Everyone has a friend they were close with who moved away. Sometimes years pass between meetings, even as each interim conversation is nothing other than pleasant. But finally getting together with a friend you grew up with in the suburbs and finding this person attired in cowboy garb is troublesome. That’s what John Doe’s career feels like. Ditching home for Los Angeles back in the seventies, Doe hooked up with some local punky characters to form X and record a few of the most thoughtfully crafted albums of the punk era. Of course, LA bands had trouble landing proper record deals, so Doe’s group didn’t get around to issuing its first long-player until three years after forming. 1980’s “Los Angeles” was filled with overly literate references, clever wordplay and some surprisingly adept guitar work, not to mention the most stunning harmonies punk ever offered. Exene Cervenka, the band’s singer and Doe’s wife for a bit, was as responsible for menacing works like “Nausea” and the minute-long party track “I’m Coming Over.” Contributions from pompadoured guitarist Billy Zoom went a long way toward making X’s connection to country pretty clear. Well, that and Doe’s wavering voice. Since stardom didn’t hit the band despite sponsorship from The Doors’ Ray Manzarek, Doe and company worked up an album as The Knitters focused on country-styled work. The 1985 album wasn’t poorly rendered, but reeked of questionable arrangements. Eventually, the singer headed off on his own, beginning with 1990’s “Meet John Doe.” Pulling in positive press wasn’t difficult, but it wasn’t until “Country Club,” recorded with The Sadies in tow, that Doe significantly expanded his audience past old punkers. Issuing “Keeper” this year continues an understandable trajectory beginning with that Knitters disc. But the clever puns that made X such an achievement are gone, leaving Doe as just another guy mining country and rock discs for inspiration. Luckily, he’s talented enough to pull it off without sounding like a hack. Sometimes. (Dave Cantor)

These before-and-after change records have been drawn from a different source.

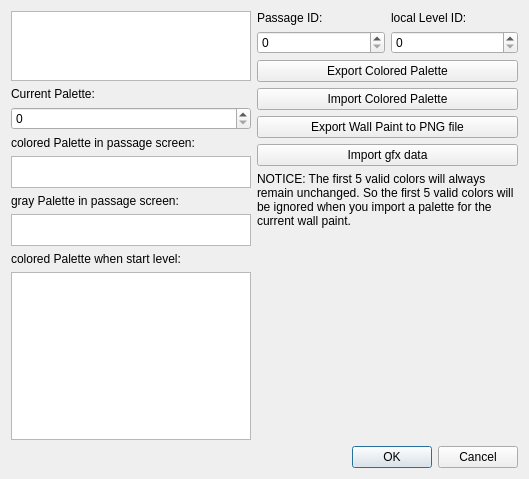
The window that Dialog/WallPaintEditorDialog.ui (wario-land/WL4Editor) describes before a commit, drawn with Qt 5.
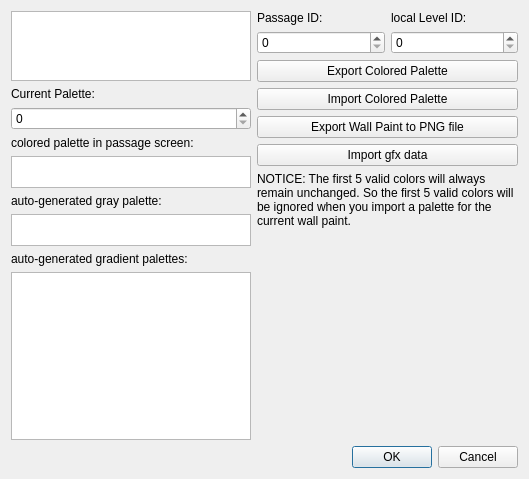
The same window after the commit.

Commit message: tweak the UI wording a little bit

Diff of the .ui file:
```diff
--- a/Dialog/WallPaintEditorDialog.ui
+++ b/Dialog/WallPaintEditorDialog.ui
@@ -51,7 +51,7 @@
        <item>
         <widget class="QLabel" name="label_PassagePalColored">
          <property name="text">
-          <string>colored Palette in passage screen:</string>
+          <string>colored palette in passage screen:</string>
          </property>
         </widget>
        </item>
@@ -68,7 +68,7 @@
        <item>
         <widget class="QLabel" name="label_PassagePalGray">
          <property name="text">
-          <string>gray Palette in passage screen:</string>
+          <string>auto-generated gray palette:</string>
          </property>
         </widget>
        </item>
@@ -85,7 +85,7 @@
        <item>
         <widget class="QLabel" name="label_StartLevelPalColored">
          <property name="text">
-          <string>colored Palette when start level:</string>
+          <string>auto-generated gradient palettes:</string>
          </property>
         </widget>
        </item>
```
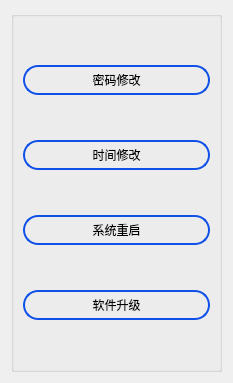
Old version of the form setting/setsystem/othersettingdlg.ui in the repository ChinaClever/BusBar-Qt.
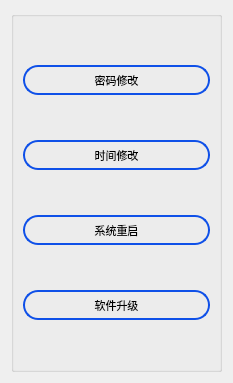
New version of the form.

The edit to the form file:
```diff
--- a/setting/setsystem/othersettingdlg.ui
+++ b/setting/setsystem/othersettingdlg.ui
@@ -10,9 +10,20 @@
     <height>383</height>
    </rect>
   </property>
+  <property name="font">
+   <font>
+    <family>Ubuntu</family>
+    <pointsize>8</pointsize>
+    <italic>false</italic>
+    <bold>false</bold>
+   </font>
+  </property>
   <property name="windowTitle">
    <string>Form</string>
   </property>
+  <property name="styleSheet">
+   <string notr="true">font: 8pt &quot;Ubuntu&quot;;</string>
+  </property>
   <layout class="QGridLayout" name="gridLayout">
    <item row="0" column="0">
     <widget class="QGroupBox" name="groupBox">
```
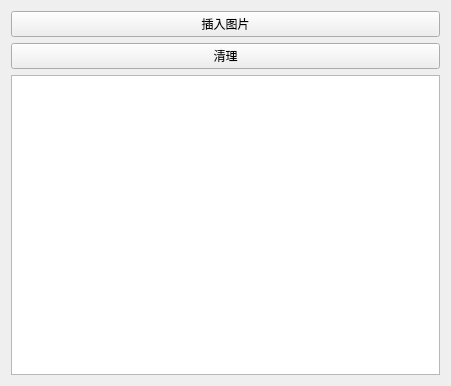
Qt form Core/AaaTestCore/form_textedit.ui (pjh130/qt) before a commit.
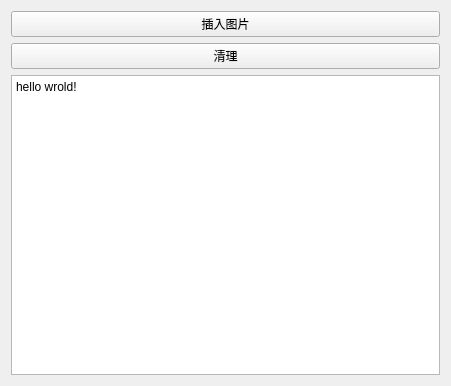
The same form after that commit. Custom widgets are drawn as their Qt base class.

What changed in the file:
```diff
--- a/Core/AaaTestCore/form_textedit.ui
+++ b/Core/AaaTestCore/form_textedit.ui
@@ -29,7 +29,15 @@
     </widget>
    </item>
    <item>
-    <widget class="TextEditEx" name="textEdit"/>
+    <widget class="TextEditEx" name="textEdit">
+     <property name="html">
+      <string>&lt;!DOCTYPE HTML PUBLIC &quot;-//W3C//DTD HTML 4.0//EN&quot; &quot;http://www.w3.org/TR/REC-html40/strict.dtd&quot;&gt;
+&lt;html&gt;&lt;head&gt;&lt;meta name=&quot;qrichtext&quot; content=&quot;1&quot; /&gt;&lt;style type=&quot;text/css&quot;&gt;
+p, li { white-space: pre-wrap; }
+&lt;/style&gt;&lt;/head&gt;&lt;body style=&quot; font-family:'SimSun'; font-size:9pt; font-weight:400; font-style:normal;&quot;&gt;
+&lt;p style=&quot; margin-top:0px; margin-bottom:0px; margin-left:0px; margin-right:0px; -qt-block-indent:0; text-indent:0px;&quot;&gt;hello wrold!&lt;/p&gt;&lt;/body&gt;&lt;/html&gt;</string>
+     </property>
+    </widget>
    </item>
   </layout>
  </widget>
```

November 26 at the Old Town School of Folk Music, 4544 North Lincoln, (773)728-6000, 8pm. $25.